Better understanding and management of lung cancer are needed. Although much has been learned from known protein coding genes, long noncoding RNAs (lncRNAs), a relatively new and fast evolving large family of transcripts, have recently generated much attention for new discoveries. LncRNAs play critical regulatory functions and are emerging as new players in tumorigenesis and phenotypic determinators of lung cancer. Here, the authors highlight the latest development of lncRNAs, including circular RNAs in lung cancer. They start with well-characterized lncRNAs and circular RNAs as an oncogene or tumor suppressor and then extend our discussion on the impact of SNPs in lncRNA on its functions and lung cancer risk and the clinical applications of lncRNAs as biomarkers and therapeutic targets.
Long noncoding RNA categories based on genomic locations and biological functions

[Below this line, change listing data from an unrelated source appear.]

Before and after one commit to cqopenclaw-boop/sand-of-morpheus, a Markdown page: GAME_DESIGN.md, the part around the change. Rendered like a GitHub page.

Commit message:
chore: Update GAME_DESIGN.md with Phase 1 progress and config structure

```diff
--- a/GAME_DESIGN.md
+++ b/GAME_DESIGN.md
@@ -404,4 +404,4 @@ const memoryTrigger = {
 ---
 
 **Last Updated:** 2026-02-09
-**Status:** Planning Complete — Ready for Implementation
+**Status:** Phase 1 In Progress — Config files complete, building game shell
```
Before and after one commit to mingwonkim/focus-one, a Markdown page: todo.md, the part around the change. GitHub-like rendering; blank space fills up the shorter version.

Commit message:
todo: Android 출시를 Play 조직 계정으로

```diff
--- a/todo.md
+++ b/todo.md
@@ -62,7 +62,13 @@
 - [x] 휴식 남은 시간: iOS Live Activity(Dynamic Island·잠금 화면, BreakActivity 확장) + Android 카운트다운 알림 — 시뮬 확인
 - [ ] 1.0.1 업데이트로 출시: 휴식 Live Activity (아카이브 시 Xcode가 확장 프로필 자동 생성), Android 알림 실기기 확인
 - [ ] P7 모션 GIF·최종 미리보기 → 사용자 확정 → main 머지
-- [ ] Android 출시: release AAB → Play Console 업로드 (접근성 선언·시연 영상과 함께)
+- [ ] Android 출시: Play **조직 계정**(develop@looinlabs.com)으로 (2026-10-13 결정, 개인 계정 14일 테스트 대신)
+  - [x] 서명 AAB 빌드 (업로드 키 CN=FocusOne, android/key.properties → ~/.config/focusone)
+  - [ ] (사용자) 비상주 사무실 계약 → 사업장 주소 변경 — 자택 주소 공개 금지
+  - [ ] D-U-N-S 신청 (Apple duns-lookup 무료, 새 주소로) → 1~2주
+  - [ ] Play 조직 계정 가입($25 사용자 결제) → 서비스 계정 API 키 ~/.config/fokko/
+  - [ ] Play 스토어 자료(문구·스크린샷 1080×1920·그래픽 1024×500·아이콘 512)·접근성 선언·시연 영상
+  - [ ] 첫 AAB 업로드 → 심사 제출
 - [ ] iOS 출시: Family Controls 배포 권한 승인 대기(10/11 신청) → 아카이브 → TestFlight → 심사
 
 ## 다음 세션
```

(A) LncRNAs categorized based on their genomic locations: lncRNAs (red arrows) and their genomic positions are shown relative to the protein-coding genes (blue arrows) on a chromosome (black line). The exons of lncRNAs are represented by solid red boxes. The exons of protein-coding genes are represented by solid blue boxes (for each gene, only two exons are shown for simplicity of the illustration). The arrowheads point to the direction of transcription. The percentage of each category of lncRNAs are shown in brackets (based on Derrien et al. ). (B) LncRNAs categorized based on their biological functions. LncRNA (red hairpin) can function as a (I) signal; (II) decoy; (III) guide or (IV) scaffold to participate in the regulatory mechanisms. The gene names of lung cancer-related lncRNAs are given as examples for each category.